*** INFORMATION PROVIDED Section Begins ***

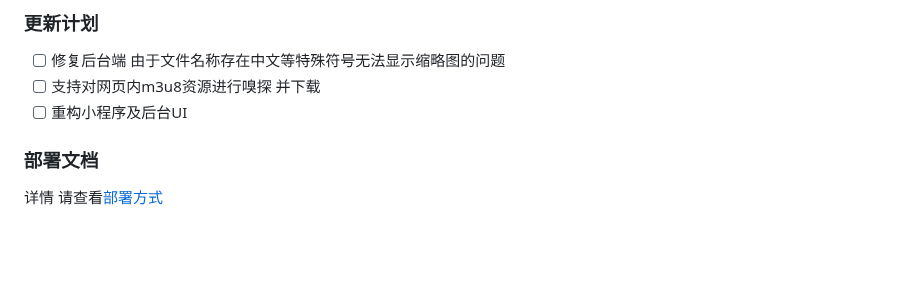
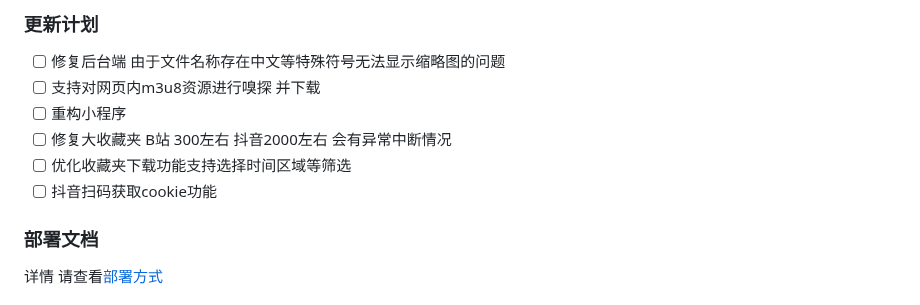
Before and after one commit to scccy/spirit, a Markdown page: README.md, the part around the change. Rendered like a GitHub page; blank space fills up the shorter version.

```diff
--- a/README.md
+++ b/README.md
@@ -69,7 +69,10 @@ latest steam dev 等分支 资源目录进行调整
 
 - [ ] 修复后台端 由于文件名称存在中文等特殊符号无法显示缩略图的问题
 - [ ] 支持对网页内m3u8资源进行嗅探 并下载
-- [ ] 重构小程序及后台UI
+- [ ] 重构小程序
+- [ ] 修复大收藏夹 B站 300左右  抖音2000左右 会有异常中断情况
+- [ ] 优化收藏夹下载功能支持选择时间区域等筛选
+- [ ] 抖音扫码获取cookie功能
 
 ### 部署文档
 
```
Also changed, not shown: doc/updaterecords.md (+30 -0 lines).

*** INFORMATION PROVIDED Section Ends ***
*** INFORMATION PROVIDED Section Begins ***

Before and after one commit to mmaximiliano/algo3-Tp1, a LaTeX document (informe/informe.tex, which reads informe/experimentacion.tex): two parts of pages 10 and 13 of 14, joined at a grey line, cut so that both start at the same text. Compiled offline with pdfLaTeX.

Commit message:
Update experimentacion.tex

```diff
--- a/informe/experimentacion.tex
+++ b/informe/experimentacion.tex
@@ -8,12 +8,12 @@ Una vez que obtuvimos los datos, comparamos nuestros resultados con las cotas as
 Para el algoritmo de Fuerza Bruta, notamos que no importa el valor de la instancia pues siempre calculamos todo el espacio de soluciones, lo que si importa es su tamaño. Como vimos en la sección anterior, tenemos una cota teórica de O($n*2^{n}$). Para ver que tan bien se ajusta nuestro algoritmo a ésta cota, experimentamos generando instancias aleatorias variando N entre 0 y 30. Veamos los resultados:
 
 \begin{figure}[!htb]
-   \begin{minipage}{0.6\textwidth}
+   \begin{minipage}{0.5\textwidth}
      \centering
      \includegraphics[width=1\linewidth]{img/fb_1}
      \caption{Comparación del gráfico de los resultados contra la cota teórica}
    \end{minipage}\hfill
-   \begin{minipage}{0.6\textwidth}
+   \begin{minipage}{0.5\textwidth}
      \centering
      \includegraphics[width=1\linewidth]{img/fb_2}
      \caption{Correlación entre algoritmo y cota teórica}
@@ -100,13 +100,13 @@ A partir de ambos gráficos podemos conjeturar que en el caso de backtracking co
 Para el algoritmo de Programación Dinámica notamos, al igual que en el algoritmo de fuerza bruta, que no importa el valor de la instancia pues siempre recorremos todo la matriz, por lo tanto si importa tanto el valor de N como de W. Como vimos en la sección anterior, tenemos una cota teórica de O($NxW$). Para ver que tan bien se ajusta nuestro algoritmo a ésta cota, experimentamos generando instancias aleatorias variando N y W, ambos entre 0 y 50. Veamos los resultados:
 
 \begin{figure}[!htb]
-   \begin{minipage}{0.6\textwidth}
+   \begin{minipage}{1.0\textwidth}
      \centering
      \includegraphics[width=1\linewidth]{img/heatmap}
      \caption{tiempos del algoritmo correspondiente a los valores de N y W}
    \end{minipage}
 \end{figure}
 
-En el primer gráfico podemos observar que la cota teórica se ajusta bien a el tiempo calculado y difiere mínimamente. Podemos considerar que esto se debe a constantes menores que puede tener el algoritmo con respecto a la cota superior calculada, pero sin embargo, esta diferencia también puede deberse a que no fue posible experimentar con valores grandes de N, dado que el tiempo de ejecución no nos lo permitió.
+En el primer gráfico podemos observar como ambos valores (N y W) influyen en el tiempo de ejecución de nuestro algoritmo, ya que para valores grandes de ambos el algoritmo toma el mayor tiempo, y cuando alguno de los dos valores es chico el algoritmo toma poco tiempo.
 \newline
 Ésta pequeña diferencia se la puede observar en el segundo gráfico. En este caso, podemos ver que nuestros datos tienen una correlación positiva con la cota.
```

*** INFORMATION PROVIDED Section Ends ***
*** INFORMATION PROVIDED Section Begins ***

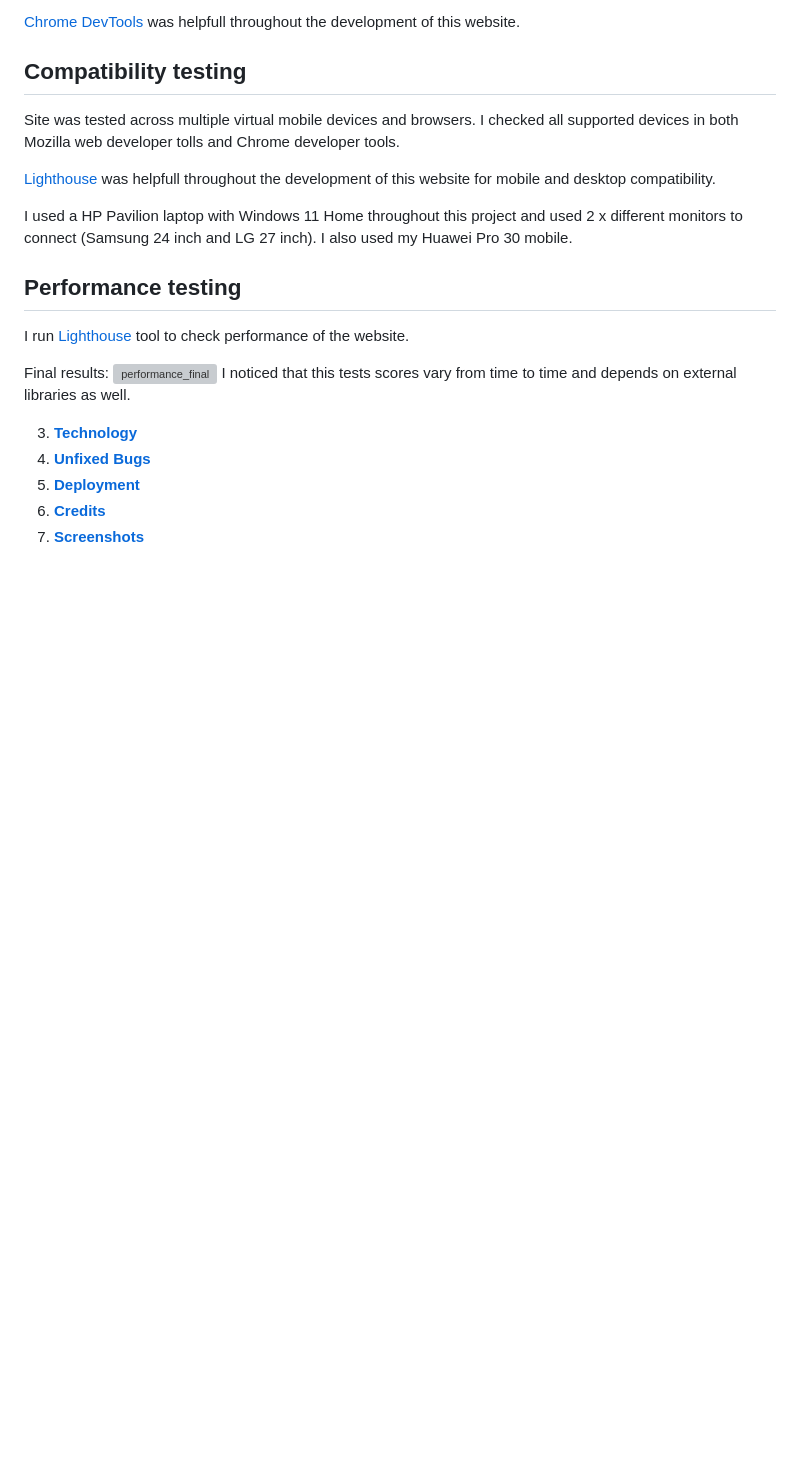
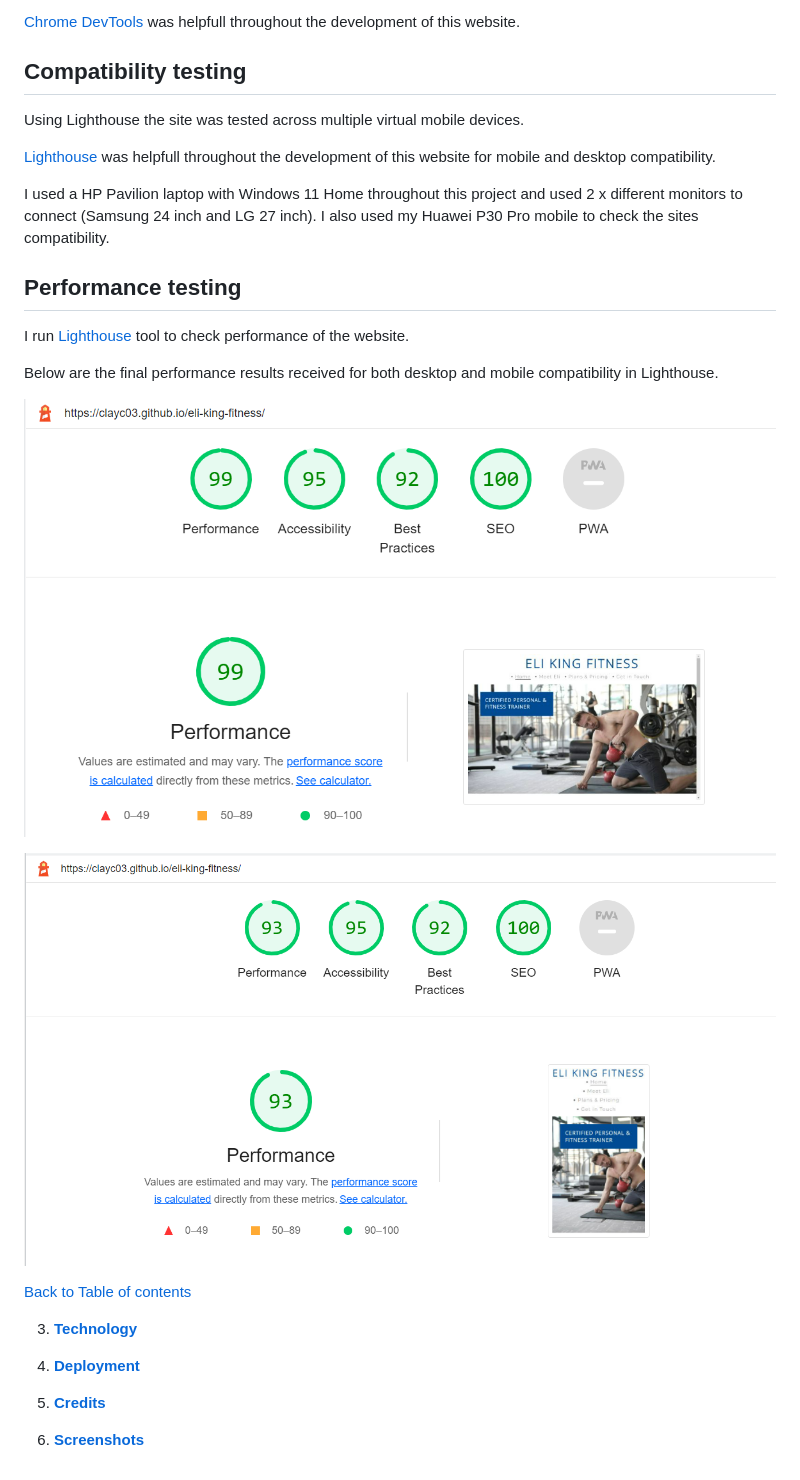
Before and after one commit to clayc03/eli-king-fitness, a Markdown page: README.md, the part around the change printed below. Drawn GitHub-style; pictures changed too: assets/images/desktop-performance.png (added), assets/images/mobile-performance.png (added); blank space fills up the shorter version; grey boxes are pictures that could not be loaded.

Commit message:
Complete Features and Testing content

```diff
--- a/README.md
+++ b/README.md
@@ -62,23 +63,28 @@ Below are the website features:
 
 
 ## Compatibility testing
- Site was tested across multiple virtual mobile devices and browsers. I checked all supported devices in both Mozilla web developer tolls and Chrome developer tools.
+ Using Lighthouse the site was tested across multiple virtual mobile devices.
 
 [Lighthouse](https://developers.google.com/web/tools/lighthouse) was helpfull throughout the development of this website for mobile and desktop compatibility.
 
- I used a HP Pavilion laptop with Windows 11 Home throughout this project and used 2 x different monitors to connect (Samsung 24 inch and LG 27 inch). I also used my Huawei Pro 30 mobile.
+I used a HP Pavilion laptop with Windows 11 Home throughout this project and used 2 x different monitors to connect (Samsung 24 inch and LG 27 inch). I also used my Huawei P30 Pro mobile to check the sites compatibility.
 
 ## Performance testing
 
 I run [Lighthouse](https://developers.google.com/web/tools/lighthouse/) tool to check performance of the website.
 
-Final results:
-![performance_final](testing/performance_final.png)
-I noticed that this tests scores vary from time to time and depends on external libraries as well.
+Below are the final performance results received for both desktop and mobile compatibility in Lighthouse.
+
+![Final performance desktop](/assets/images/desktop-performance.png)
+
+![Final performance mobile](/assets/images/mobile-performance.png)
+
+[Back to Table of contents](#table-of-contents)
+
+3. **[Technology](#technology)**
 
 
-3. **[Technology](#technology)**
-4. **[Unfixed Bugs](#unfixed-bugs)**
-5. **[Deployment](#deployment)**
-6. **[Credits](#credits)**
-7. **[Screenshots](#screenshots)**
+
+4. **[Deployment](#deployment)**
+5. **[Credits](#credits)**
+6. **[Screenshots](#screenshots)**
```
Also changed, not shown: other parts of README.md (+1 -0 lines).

*** INFORMATION PROVIDED Section Ends ***

| ASSIGNMENT |
Search the records for the word "linewidth", then list every line that has it.

| RESPONSE FOR THIS EXERCISE |
      \includegraphics[width=1\linewidth]{img/fb_1}
      \includegraphics[width=1\linewidth]{img/fb_2}
      \includegraphics[width=1\linewidth]{img/heatmap}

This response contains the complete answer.